The soundtrack is J-Poppy good(?)ness with a serious attitude. Rather than simply throw in some theme songs though, the music is integrated quite well into the actual storyline (turning the female protagonist into a singer and performer was a rather smart move). A pretty decent blend of pop and dance mixed with a heavy dose of girl power. It's not really something that would work outside the film (at least, not for me), but again it brings something extra to the film's universe.

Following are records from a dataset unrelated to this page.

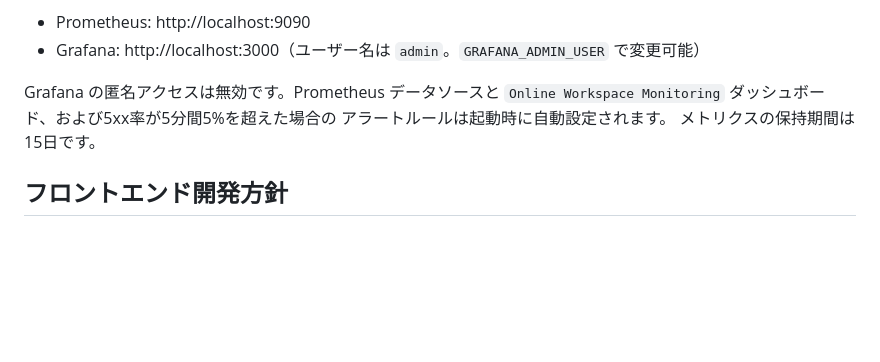
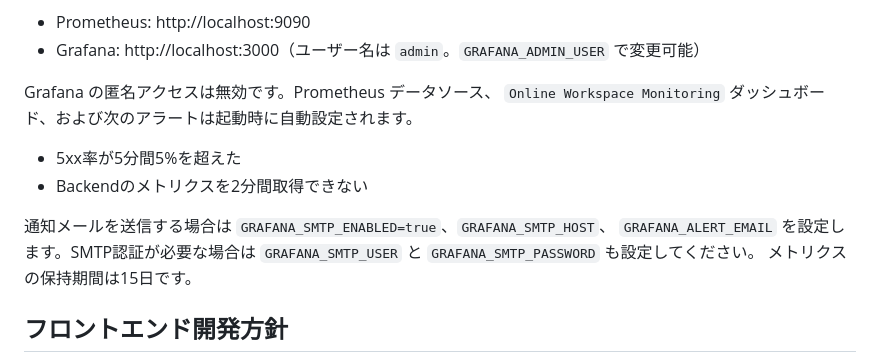
Before and after one commit to yuu-ux/online-workspace, a Markdown page: README.md, the part around the change. Drawn GitHub-style; blank space fills up the shorter version.

Commit message:
Grafanaアラートと通知設定をREADMEに追記

```diff
--- a/README.md
+++ b/README.md
@@ -116,9 +116,15 @@ MANAGEMENT_API_KEY="change-me" GRAFANA_ADMIN_PASSWORD="change-me" \
 - Prometheus: http://localhost:9090
 - Grafana: http://localhost:3000（ユーザー名は `admin`。`GRAFANA_ADMIN_USER` で変更可能）
 
-Grafana の匿名アクセスは無効です。Prometheus データソースと
-`Online Workspace Monitoring` ダッシュボード、および5xx率が5分間5%を超えた場合の
-アラートルールは起動時に自動設定されます。
+Grafana の匿名アクセスは無効です。Prometheus データソース、
+`Online Workspace Monitoring` ダッシュボード、および次のアラートは起動時に自動設定されます。
+
+- 5xx率が5分間5%を超えた
+- Backendのメトリクスを2分間取得できない
+
+通知メールを送信する場合は `GRAFANA_SMTP_ENABLED=true`、`GRAFANA_SMTP_HOST`、
+`GRAFANA_ALERT_EMAIL` を設定します。SMTP認証が必要な場合は
+`GRAFANA_SMTP_USER` と `GRAFANA_SMTP_PASSWORD` も設定してください。
 メトリクスの保持期間は15日です。
 
 ## フロントエンド開発方針
```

Sho Aikawa has returned from the first film to fill the uncomfortable Zebraman suit, featuring bleached hair for the occasion (he pulled a Kitano there). He's a great (somewhat underappreciated) actor with a rare talent to bring humor to a straight-faced performance. It's a unique combination that makes him quite perfect for his role. Naka (didn't recognize her at all) does a pretty swell job of opposing Zebraman, bringing a lot of attitude and power to the table. The both of them hold up extremely well amongst all the silliness.

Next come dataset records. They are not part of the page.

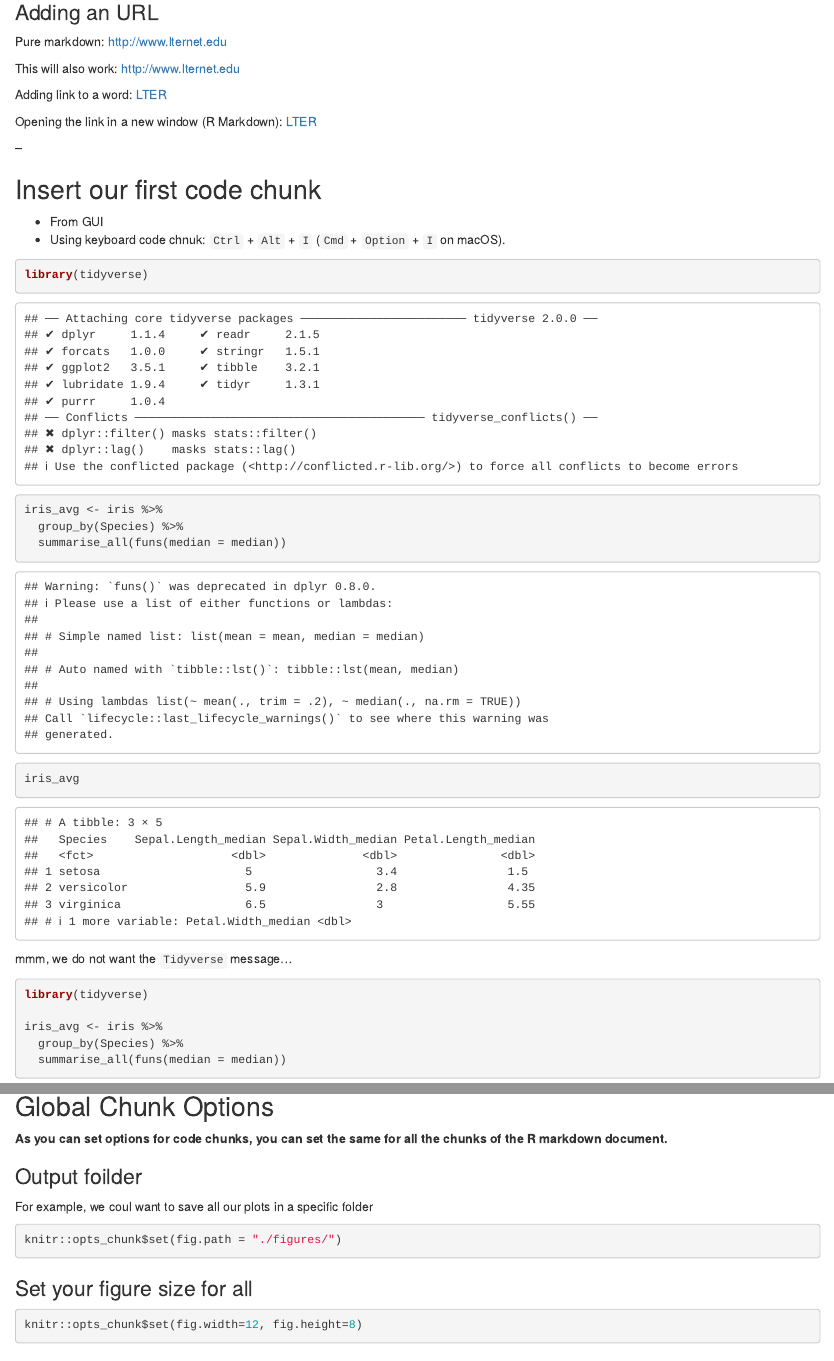
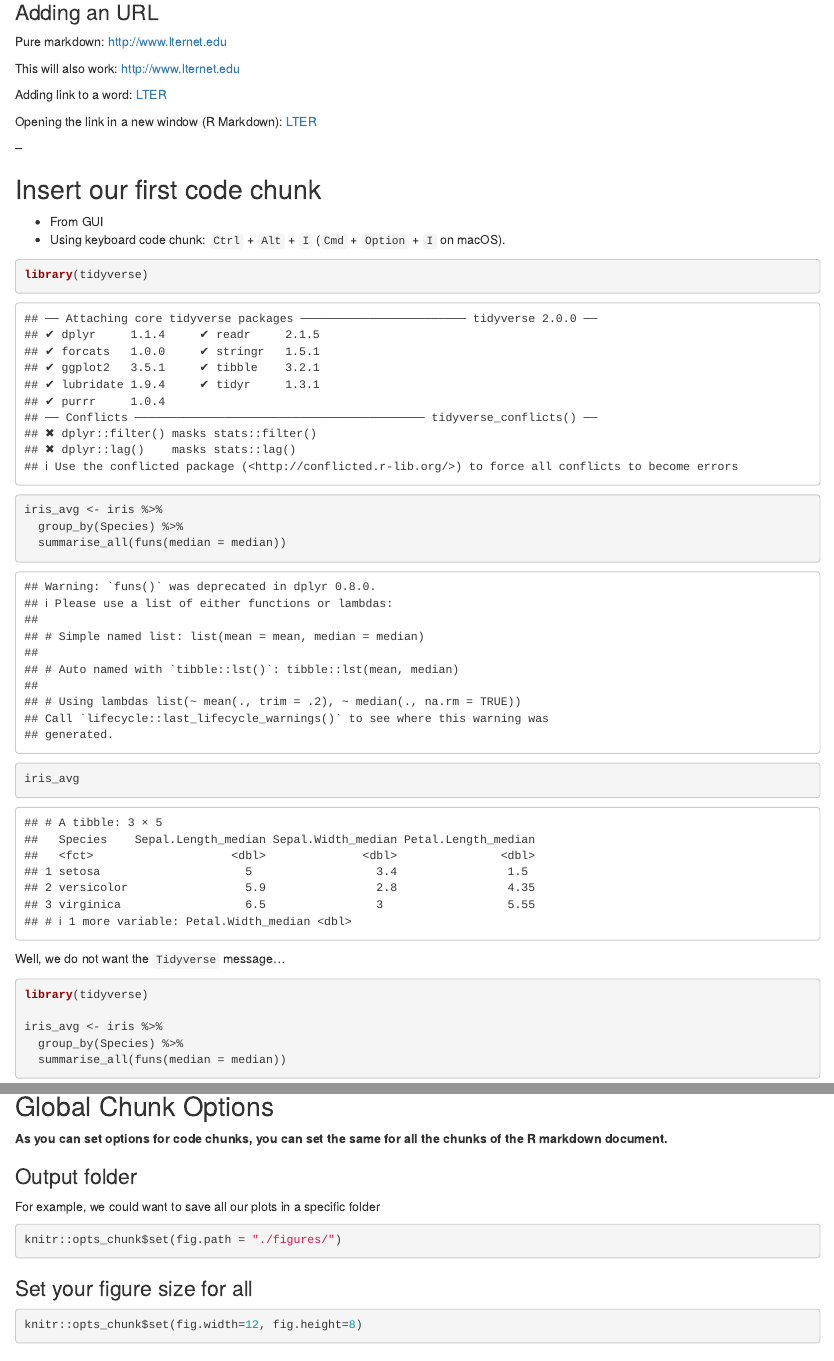
Before and after one commit to brunj7/reproducible-dataviz, an R Markdown document (rmarkdown-myfirst.Rmd): the page in a window 1100 px wide, from 1860 px down, and a second part further down, joined at a grey line. Rendered offline with R 4.5, knitr and Pandoc, with nearby package versions; some code elsewhere in the file could not run offline.

Commit message:
fixed few typos

````diff
--- a/rmarkdown-myfirst.Rmd
+++ b/rmarkdown-myfirst.Rmd
@@ -94,7 +94,7 @@ Opening the link in a new window (R Markdown): [LTER](http://www.lternet.edu){ta
 ## Insert our first code chunk
 
 - From GUI
-- Using keyboard code chnuk: `Ctrl` + `Alt` + `I` (`Cmd` + `Option` + `I` on macOS).
+- Using keyboard code chunk: `Ctrl` + `Alt` + `I` (`Cmd` + `Option` + `I` on macOS).
 
 ```{r iris median no param}
 
@@ -107,7 +107,7 @@ iris_avg <- iris %>%
 iris_avg
 
 ```
-mmm, we do not want the `Tidyverse` message...
+Well, we do not want the `Tidyverse` message...
 
 ```{r iris median, message=FALSE}
 
@@ -223,9 +223,9 @@ As today, `r Sys.Date()`, There are `r nrow(lter_sites)` US LTER sites!
 **As you can set options for code chunks, you can set the same for all the chunks of the R markdown document.**
 
 
-### Output foilder
+### Output folder
 
-For example, we coul want to save all our plots in a specific folder
+For example, we could want to save all our plots in a specific folder
 
 ```{r global options folder}
 knitr::opts_chunk$set(fig.path = "./figures/")
````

Most of Miike's films suffer from a slight dip around the halfway point. It may be not as apparent here, but it's still hard to deny that most fun is to be had near the start and end of this film. The final 30 minutes is pure Miike genius though, featuring over-the-top action, creative weirdness, huge aliens and some genuinely laugh out loud comedy. Stop aids indeed. It's everything what I'd expect from a Miike film, which is extremely rare for a big budget flick like this. I just can't imagine any other director working with these kind of budgets that gets so much freedom.
The first Zebraman was mostly about Aikawa's boring character becoming a superhero. This sequel leaves all that behind and evolves together with Aikawa. There is some background morale (maybe even some interesting political material) but all of that is quickly forgotten when the explosions are making their entrance and when both Zebras are battling each other and a city-wide alien to save the world of disaster. The result? One of the most memorable closing shots ever.
Zebraman 2 is not all that easy to recommend. Depending on what you expect or demand from a sequel, it's either a missed opportunity or a definite improvement over the first film. It's doesn't follow the same path as the first Zebraman so people expecting to return to the same atmosphere will be a little disappointed, but if you're up for a Yokai Densetsu sequel set in Zebraland you're in for heaps of fun. As for me, I believe this is definitely an improvement. One thing is certain though, ain't nobody doing blockbuster like Miike does.